- The current evidence supporting the use of digital technologies in CR points to major gaps that need to be addressed before it can be widely embraced as a safe and effective tool for use in routine practice.
- These evidence gaps include studies conducted in community-based practice settings with extended follow-up and standardization of comparator groups. It is important for future studies to prioritize greater patient diversity, consider frailty and multimorbidity (above and beyond just aging), include additional clinical populations, and provide more complete solutions to comorbidity management.

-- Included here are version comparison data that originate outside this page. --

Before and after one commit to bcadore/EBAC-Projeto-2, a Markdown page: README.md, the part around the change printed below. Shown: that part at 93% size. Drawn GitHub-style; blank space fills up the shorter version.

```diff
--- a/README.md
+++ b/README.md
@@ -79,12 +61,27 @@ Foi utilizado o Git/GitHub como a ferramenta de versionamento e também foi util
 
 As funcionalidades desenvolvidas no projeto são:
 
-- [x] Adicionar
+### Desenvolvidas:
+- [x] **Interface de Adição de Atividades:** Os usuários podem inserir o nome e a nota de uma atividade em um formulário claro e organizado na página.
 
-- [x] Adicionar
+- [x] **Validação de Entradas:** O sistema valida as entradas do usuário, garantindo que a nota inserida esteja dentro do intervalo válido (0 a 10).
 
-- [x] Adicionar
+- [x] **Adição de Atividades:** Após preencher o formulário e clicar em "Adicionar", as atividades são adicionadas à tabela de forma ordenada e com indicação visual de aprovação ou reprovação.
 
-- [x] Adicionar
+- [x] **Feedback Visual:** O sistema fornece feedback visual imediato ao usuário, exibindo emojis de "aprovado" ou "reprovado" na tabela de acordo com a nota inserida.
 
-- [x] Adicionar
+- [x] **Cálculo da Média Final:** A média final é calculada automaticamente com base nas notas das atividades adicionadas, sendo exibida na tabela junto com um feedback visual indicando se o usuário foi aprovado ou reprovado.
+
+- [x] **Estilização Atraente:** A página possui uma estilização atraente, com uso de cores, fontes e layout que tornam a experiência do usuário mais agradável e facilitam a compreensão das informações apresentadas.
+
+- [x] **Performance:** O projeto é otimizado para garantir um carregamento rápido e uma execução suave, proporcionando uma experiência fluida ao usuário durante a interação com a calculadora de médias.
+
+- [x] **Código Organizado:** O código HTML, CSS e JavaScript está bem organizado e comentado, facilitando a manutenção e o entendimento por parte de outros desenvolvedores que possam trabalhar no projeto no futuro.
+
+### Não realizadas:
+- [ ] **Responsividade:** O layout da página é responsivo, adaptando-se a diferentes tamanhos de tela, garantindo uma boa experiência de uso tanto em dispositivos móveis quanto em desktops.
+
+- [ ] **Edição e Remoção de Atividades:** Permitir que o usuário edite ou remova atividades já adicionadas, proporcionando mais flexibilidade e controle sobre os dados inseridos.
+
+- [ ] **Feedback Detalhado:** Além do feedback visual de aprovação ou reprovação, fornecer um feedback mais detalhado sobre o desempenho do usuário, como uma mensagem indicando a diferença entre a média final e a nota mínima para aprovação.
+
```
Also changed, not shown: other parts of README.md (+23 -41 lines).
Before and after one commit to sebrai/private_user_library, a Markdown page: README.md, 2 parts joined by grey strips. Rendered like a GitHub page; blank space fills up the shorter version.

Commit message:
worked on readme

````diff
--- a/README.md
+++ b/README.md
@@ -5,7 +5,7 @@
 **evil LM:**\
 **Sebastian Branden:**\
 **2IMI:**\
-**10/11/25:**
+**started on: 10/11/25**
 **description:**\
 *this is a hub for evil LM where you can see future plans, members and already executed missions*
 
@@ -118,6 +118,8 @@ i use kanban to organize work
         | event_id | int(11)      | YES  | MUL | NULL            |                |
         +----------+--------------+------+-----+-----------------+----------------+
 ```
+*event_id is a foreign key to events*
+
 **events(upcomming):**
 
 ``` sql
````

- It is also important that future digital CR solutions aspire to deliver and possibly refine the core components of CR more comprehensively. The emergence of smart wearable devices presents an opportunity for robust monitoring of digital biomarkers or desirable/tangible goals in order to tailor exercise prescriptions, support extended patient engagement, and overall provide a more complete solution for CR delivery.
- While use of digital technologies in CR has the potential to improve health equity, rapidly advancing technology may also exacerbate the exclusion of sociodemographic subgroups or persons with disabilities, introduce digital biases, and paradoxically widen the digital divide. Issues related to connectivity, affordability, and accessibility may disenfranchise unique populations and is important to consider up front when developing and implementing digital interventions.
- To promote equity, the development, validation, and implementation of digital technologies in CR centers on two specific goals: (1) to avoid perpetuating or worsening current health disparities; and (2) to identify opportunities to overcome barriers that have limited access to or the efficacy of CR in underrepresented populations. Examples of unique considerations when using digital technologies include selecting wearable devices with large display screens or ensuring large font in mobile applications for older adults who may have poor eyesight or dexterity.
Golbus JR, Lopez-Jimenez F, Barac A, Cornwell WK, Dunn P, Forman DE, Martin SS, Schorr EN, Supervia M; on behalf of the American Heart Association Exercise, Cardiac Rehabilitation and Secondary Prevention Committee of the Council on Clinical Cardiology; Council on Lifelong Congenital Heart Disease and Heart Health in the Young; Council on Quality of Care and Outcomes Research; and Council on Cardiovascular and Stroke Nursing. Digital technologies in cardiac rehabilitation: a science advisory from the American Heart Association [published online ahead of print June 5, 2023]. Circulation. doi: 10.1161/CIR.0000000000001150